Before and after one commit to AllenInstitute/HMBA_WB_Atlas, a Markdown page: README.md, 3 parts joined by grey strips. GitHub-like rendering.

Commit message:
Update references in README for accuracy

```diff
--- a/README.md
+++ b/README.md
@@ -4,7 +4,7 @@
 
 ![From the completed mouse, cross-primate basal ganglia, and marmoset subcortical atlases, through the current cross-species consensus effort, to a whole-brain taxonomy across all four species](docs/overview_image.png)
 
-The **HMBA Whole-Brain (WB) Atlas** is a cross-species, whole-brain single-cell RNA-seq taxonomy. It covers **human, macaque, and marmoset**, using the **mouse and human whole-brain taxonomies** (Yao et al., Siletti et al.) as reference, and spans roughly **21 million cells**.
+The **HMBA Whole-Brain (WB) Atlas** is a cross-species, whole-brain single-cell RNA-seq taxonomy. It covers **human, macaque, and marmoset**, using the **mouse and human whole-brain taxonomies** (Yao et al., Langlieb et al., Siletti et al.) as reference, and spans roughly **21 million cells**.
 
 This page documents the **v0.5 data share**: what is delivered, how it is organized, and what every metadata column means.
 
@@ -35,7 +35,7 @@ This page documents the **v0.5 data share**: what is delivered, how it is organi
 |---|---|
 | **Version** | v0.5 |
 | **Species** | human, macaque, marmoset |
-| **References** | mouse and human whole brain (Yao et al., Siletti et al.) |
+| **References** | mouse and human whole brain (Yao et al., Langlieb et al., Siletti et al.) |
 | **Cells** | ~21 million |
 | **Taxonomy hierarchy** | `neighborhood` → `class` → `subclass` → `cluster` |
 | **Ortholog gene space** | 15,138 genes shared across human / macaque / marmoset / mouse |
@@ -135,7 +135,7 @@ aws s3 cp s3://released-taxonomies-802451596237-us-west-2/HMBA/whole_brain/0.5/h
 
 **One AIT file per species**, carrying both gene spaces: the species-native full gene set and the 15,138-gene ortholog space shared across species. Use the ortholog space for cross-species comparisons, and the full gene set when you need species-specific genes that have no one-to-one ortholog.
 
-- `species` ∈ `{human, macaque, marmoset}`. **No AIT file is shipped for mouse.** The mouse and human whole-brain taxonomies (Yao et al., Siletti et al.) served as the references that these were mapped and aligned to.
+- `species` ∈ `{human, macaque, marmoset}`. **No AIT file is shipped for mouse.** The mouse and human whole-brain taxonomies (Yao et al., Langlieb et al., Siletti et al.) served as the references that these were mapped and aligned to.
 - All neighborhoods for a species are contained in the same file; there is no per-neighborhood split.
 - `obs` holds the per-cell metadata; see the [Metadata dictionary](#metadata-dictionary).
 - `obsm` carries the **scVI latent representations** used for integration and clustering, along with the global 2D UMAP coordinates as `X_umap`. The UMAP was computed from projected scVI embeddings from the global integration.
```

[REQUIRED WORK]: All of the records above should be copied exactly.

[WRITTEN ANSWER]:
Before and after one commit to AllenInstitute/HMBA_WB_Atlas, a Markdown page: README.md, 3 parts joined by grey strips. GitHub-like rendering.

Commit message:
Update references in README for accuracy

```diff
--- a/README.md
+++ b/README.md
@@ -4,7 +4,7 @@
 
 ![From the completed mouse, cross-primate basal ganglia, and marmoset subcortical atlases, through the current cross-species consensus effort, to a whole-brain taxonomy across all four species](docs/overview_image.png)
 
-The **HMBA Whole-Brain (WB) Atlas** is a cross-species, whole-brain single-cell RNA-seq taxonomy. It covers **human, macaque, and marmoset**, using the **mouse and human whole-brain taxonomies** (Yao et al., Siletti et al.) as reference, and spans roughly **21 million cells**.
+The **HMBA Whole-Brain (WB) Atlas** is a cross-species, whole-brain single-cell RNA-seq taxonomy. It covers **human, macaque, and marmoset**, using the **mouse and human whole-brain taxonomies** (Yao et al., Langlieb et al., Siletti et al.) as reference, and spans roughly **21 million cells**.
 
 This page documents the **v0.5 data share**: what is delivered, how it is organized, and what every metadata column means.
 
@@ -35,7 +35,7 @@ This page documents the **v0.5 data share**: what is delivered, how it is organi
 |---|---|
 | **Version** | v0.5 |
 | **Species** | human, macaque, marmoset |
-| **References** | mouse and human whole brain (Yao et al., Siletti et al.) |
+| **References** | mouse and human whole brain (Yao et al., Langlieb et al., Siletti et al.) |
 | **Cells** | ~21 million |
 | **Taxonomy hierarchy** | `neighborhood` → `class` → `subclass` → `cluster` |
 | **Ortholog gene space** | 15,138 genes shared across human / macaque / marmoset / mouse |
@@ -135,7 +135,7 @@ aws s3 cp s3://released-taxonomies-802451596237-us-west-2/HMBA/whole_brain/0.5/h
 
 **One AIT file per species**, carrying both gene spaces: the species-native full gene set and the 15,138-gene ortholog space shared across species. Use the ortholog space for cross-species comparisons, and the full gene set when you need species-specific genes that have no one-to-one ortholog.
 
-- `species` ∈ `{human, macaque, marmoset}`. **No AIT file is shipped for mouse.** The mouse and human whole-brain taxonomies (Yao et al., Siletti et al.) served as the references that these were mapped and aligned to.
+- `species` ∈ `{human, macaque, marmoset}`. **No AIT file is shipped for mouse.** The mouse and human whole-brain taxonomies (Yao et al., Langlieb et al., Siletti et al.) served as the references that these were mapped and aligned to.
 - All neighborhoods for a species are contained in the same file; there is no per-neighborhood split.
 - `obs` holds the per-cell metadata; see the [Metadata dictionary](#metadata-dictionary).
 - `obsm` carries the **scVI latent representations** used for integration and clustering, along with the global 2D UMAP coordinates as `X_umap`. The UMAP was computed from projected scVI embeddings from the global integration.
```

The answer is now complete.